In effect, by the time Butterfly Labs shipped the machines, they might not be fast enough to mine enough bitcoin to recover their cost, never mind generate any profit.
I fired up Excel and ran a bunch of spreadsheet simulations, using the GHS ratings provided by Butterfly Labs and factoring that against the constantly increasing difficulty of the bitcoin algorithm.
As it turned out, the numbers were good. Real good. But only if I could pay for and get the machine within about two weeks of placing the order. At that rate, it looked like I could double my money within about two months. After that, the value of the machine would plummet precipitously, almost to the point of having no value.
But Butterfly Labs wasn't delivering in two weeks, they were delivering in two to six months. I tried tracking them down and calling them, to see if there was any flexibility in their delivery schedule, but I never got a call or email returned.
By this point, my Spidey sense wasn't tingling, it was burning and yelling. It was yelling, "Run away. Run away as fast as your feets will carry you."
And so, I ran away. I did not get into the bitcoin game.
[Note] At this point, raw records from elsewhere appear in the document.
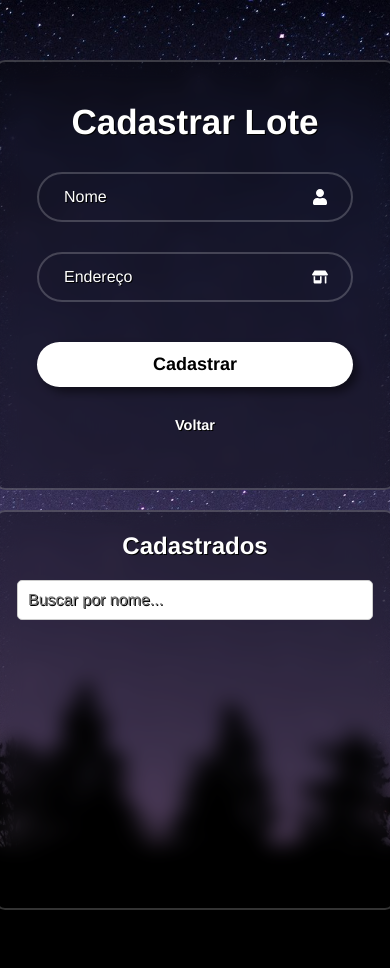
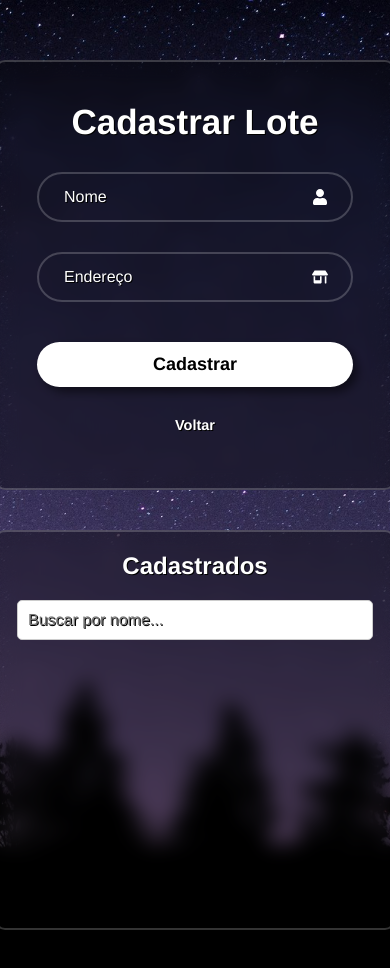
Before and after one commit to rbcribeiro/tela_cadastrar_editar, a React (Vite) app: page / in a window 390 px wide. Both pictures are taken after a click on the button "Cadastrar Endereço". Shown: the top 968 px of the page. Built offline with nearby package versions, Linux system fonts and the light colour scheme.

Commit message:
style: ajustes na responsividade

```diff
--- a/src/Components/Cadastrar/Cadastrar.css
+++ b/src/Components/Cadastrar/Cadastrar.css
@@ -7,7 +7,7 @@
   align-items: center;
 }
 
-.Cadastrar .Exibir{
+.Cadastrar .Exibir {
   padding: 20px;
   border-radius: 10px;
 
@@ -27,6 +27,11 @@
 @media only screen and (max-width: 800px) {
   .ContainerGrid {
     grid-template-columns: 1fr;
-      padding: 20px;
+  }
+
+  @media only screen and (max-width: 500px) {
+    .Exibir {
+      width: 250px;
+    }
   }
 }
--- a/src/Components/Form/Form.css
+++ b/src/Components/Form/Form.css
@@ -97,8 +97,11 @@
   text-decoration: underline;
 }
 
-@media only screen and (max-width: 800px) {
+@media only screen and (max-width: 500px) {
+
   .container {
-    width: 400px;
+    width: 100%;
+    margin: 20px 0;
+
   }
 }
--- a/src/Paginas/Inicio.css
+++ b/src/Paginas/Inicio.css
@@ -43,16 +43,14 @@
 
 @media only screen and (max-width: 800px) {
   .Inicio {
-    width: 400px;
+    width: 85%;
     padding: 20px;
 
   }
   .content-mode {
-    width: 400px;
-    padding: 20px;
+    width: 85%;
     display: flex;
     align-items: center;
     justify-content: center;
-    margin: 20px;
   }
 }
```
Also changed, not shown: src/Components/ItemLista/ItemLista.css (line endings or trailing spaces).
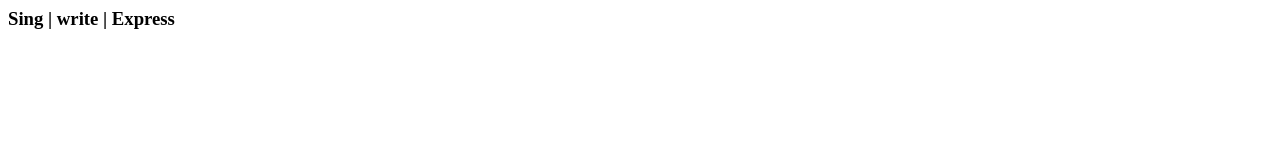
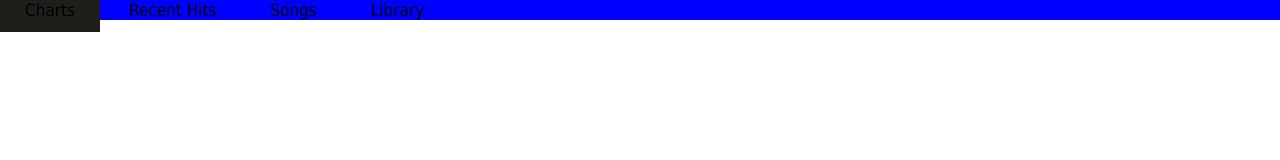
Before and after one commit to Toeweb77/lyricso, a plain HTML site: page index.html in a window 1280 px wide. Drawn offline with Linux system fonts and the light colour scheme.

Commit message:
css added
New css linked

```diff
--- a/index.html
+++ b/index.html
@@ -3,10 +3,42 @@
        <meta charset="UTF-8">
        <meta name="viewport" content="width=device-width, initial-scale=1.0">
        <title>Lyricso</title>
+
+       <link rel="stylesheet" href="./mainstyles.css">
     </head>
     <body>
-       <div class="cover-div">
-           <h3>Sing  | write | Express </h3>
-       </div>
+
+<div class="navigation">
+
+<ul class="nav-container">
+   <li><a href="#">Charts</a></li>
+   <li><a href="#">Recent Hits </a></li>
+   <li><a href="#">Songs</a></li>
+   <li>
+      <a href="#">Library</a>
+
+
+      <ul class="dropdown">
+       <li><a href="#">Favourites</a></li>
+       <li><a href="#">Liked</a></li>
+       <li><a href="#">Mentions</a></li>
+      </ul>
+   </li>
+
+</ul>
+
+
+</div>
+
+
+
+
+
+
+
+
+
+
+
     </body>
     </html>
--- /dev/null
+++ b/mainstyles.css
@@ -0,0 +1,58 @@
+
+*{
+
+    padding: 0;
+    margin: 0;
+}
+
+
+
+
+.nav-container{
+    background-color: blue;
+
+
+}
+
+
+
+.navigation > ul{
+    list-style: none;
+    position: relative;
+
+}
+
+.navigation  ul li{
+    display: inline-block;
+    position: relative;
+
+}
+
+.navigation  ul li a{
+   text-decoration: none;
+ font-size: 17px;
+ color: #000;
+ font-family: tahoma;
+ padding: 12px 25px;
+
+
+
+}
+
+.navigation ul li ul.dropdown{
+    display: none;
+    position: absolute;
+    width: 100%;
+    background-color: goldenrod;
+
+}
+
+.navigation ul li a:hover{
+    background-color: rgb(32, 30, 27);
+}
+
+.navigation ul li:hover ul.dropdown
+
+{
+    display: block;
+}
```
Frankly,, I'm quite glad I stayed out.
But now, after the disclosure by the U.S. Federal Trade Commission that Butterfly Labs was pretty much running a scam operation, I'm very glad I have good Spidey sense.
Not only does the FTC have a bunch of complaints about Butterfly Labs, but their specific complaint that they used customer orders to mine bitcoins hits close to my spreadsheet calculations.
This is actually pretty big, because if the FTC allegations are true, Butterfly Labs effectively sucked all the value out of their hardware (on their customers' dime), before shipping the hardware to the customers.
Not only is Butterfly Labs alleged to have used the machines for months of mining, and thereby ship used machines, the real crime is Butterfly Labs used the machines for the bulk of their usable value-generating life to mine their own bitcoins.
Based on my spreadsheet calculations from that time, Butterfly Labs would have made a LOT of money off of those machines, because that two-weeks to two-months operating time was hugely profitable. If I saw double-your-money numbers paying Butterfly Labs retail price, the company likely would have quadrupled their money (if it had been their money to begin with).
But because they appear to have been using customer money, the company had apparently figured out how to use customer payments to fund machines that were hugely profitable for that specific short period of time where they could make money, at which they would then jettison the now-nearly-worthless machines to the customers that had paid for it all.
I'm glad I didn't get caught in this scam. This deal smelled like a rat, and I didn't bite.
Now it's time for the FTC to put everything Butterfly Labs has done through the magnifying glass and then burn the wings off those bastards.